As the university went for its yearly autumnal break on October 30th, the movement was still raging and had spread wildly through social media. There were further meetings, sit-ins by senior faculty and citizens’ congress in the campus. The education ministry, which had been blatantly supporting the VC’s interest, had in the meantime set up another controversial committee which submitted its report and indicted two students of sexual assault, a report which remains as suspect as the first. The interim-VC was still hanging on. Five highly respected emeritus professors, on the last day of class before vacations, met the University’s Chancellor, the Governor of the state, to look into the matter of the interim VC’s appointment as a regular one after October 28, when the current term expires. After the holidays, the VC, contrary to both public sentiment and expectation, was handed a full-term, signifying clearly that the state government, which funds the university, was in no mood to indulge in student opinion. This decision came in spite of the fact that the government was beleaguered by growing financial scam, which was followed by discovery of some of its second-rung leaders having links with terrorist organizations operating out of Bengal to disband the government in neighboring Bangladesh!
Since then, the university’s faculty and staff have organized a mass convention to address its problems against the VC, students have marched again on October 20th to mark a month of the street protest, have publicized their grievances and pamphleted their disgust. All in a peaceful, democratic way. But the VC has clung to his post, further allegations of administrative wrongdoing and academic plagiarism against him notwithstanding. Finally, on the last two days of October, the students of the Humanities faculty of the university organized a plebiscite on the VC. They received a whopping 98 percent voting in favor of his resignation. The plebiscite of the Science and Engineering faculty is to be held next week. But any change seems very unlikely.
It’s too early to critically evaluate the movement in terms of its greater goals, the nature of its solidarity, its class and gender equations. We can’t even say with cheerful certainty that on September 20th, Calcutta joined the global roaster of protests. But we can surely observe that this was one of the first student protests which was speaking a new language, because it was change inducing, anti-status-quoist, un-bannered and a-political. To that end, Hokkolorob has made the clamour it had to. The Calcutta rally could well remain just a day of autumnal spring on the streets of Calcutta. Or it might well go down in history as the day that marked a decisive move away from the politics of apathy, graft, opportunism and arrogance (of any and every «political party») towards a politics of hope, resistance and spontaneity. If nothing at all, it will be remembered as one in which, in a historically difficult time, the young of the city provided a possibility of articulation. If nothing else, this could be the most important lesson from the events of the last two months!
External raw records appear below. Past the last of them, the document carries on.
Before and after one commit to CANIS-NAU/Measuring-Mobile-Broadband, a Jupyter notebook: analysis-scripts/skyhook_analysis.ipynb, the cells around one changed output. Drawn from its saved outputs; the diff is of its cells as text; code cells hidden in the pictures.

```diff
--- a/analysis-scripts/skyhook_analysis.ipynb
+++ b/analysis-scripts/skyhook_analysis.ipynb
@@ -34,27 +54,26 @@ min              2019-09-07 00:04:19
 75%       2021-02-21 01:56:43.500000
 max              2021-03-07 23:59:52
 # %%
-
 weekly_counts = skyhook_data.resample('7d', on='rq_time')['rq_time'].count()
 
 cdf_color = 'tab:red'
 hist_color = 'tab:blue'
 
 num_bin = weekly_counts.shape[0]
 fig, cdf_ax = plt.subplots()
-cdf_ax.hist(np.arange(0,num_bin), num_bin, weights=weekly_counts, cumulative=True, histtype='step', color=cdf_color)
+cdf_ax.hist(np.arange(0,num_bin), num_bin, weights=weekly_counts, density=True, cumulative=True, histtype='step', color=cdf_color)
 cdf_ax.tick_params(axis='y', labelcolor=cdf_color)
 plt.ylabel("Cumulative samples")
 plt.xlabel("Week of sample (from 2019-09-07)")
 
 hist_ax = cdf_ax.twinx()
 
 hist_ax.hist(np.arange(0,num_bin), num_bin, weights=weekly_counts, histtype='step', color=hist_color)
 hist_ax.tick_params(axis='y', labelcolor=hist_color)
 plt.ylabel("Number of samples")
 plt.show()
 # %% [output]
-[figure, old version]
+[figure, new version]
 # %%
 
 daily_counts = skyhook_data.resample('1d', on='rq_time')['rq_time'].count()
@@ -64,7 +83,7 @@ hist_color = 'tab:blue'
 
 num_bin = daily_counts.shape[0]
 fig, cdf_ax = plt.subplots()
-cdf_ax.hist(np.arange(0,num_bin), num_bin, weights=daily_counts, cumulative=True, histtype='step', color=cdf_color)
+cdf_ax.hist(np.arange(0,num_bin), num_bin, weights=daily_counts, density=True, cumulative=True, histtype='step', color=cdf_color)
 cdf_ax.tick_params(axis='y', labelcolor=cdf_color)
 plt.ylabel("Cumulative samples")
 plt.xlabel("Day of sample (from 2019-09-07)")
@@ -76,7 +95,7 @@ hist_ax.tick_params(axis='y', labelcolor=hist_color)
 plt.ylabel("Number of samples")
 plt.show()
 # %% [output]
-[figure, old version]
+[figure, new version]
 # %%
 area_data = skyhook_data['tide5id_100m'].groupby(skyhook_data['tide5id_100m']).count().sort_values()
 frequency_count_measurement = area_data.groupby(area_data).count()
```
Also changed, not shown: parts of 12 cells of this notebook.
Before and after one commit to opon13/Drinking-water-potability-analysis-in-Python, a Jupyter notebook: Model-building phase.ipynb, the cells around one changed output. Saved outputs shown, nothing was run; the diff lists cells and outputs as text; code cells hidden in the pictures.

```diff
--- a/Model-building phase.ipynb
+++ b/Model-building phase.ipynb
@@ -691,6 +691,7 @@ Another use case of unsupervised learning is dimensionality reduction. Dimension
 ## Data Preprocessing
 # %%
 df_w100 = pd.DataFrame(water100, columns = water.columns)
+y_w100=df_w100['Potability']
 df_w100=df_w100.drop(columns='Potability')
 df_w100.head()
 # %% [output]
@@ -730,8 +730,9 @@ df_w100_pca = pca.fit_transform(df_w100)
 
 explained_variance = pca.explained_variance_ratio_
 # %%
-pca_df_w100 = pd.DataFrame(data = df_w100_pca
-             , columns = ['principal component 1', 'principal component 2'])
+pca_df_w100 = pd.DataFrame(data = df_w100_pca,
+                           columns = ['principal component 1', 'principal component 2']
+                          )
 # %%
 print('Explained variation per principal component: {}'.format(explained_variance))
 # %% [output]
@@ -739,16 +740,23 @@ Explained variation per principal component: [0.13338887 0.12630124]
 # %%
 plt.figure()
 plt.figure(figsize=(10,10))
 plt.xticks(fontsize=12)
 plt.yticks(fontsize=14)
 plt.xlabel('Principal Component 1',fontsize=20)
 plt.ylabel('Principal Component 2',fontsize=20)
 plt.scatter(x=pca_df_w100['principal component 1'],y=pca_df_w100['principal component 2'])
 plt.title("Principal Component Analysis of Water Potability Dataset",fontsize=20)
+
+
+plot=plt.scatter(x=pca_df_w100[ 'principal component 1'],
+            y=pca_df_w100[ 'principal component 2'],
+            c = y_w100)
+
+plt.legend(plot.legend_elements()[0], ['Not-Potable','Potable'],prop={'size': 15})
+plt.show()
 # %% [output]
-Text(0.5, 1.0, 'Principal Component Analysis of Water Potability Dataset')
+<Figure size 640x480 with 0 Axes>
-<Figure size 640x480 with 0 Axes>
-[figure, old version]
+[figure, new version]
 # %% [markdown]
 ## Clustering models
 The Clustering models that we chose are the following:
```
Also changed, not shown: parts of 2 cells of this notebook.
 The movement, not always a kindred one, bayed for the harshest punishment to those who sided with Pakistan’s military establishment and opposed Bangladesh’s War of Independence in 1971. Four decades later, that fringe group had become a prominent public presence and was increasingly been seen as the force behind Bangladesh’s gradual but irrevocable path towards an extreme Islamic sensibility. The Shahbag movement brought out the public ire against the government’s inability to «deal» with them legally and eventually forced the courts to hand out the strictest punishments to those found guilty of trying to undermine the country’s democratic principles and channelize its sentiments towards a radical Islamic state.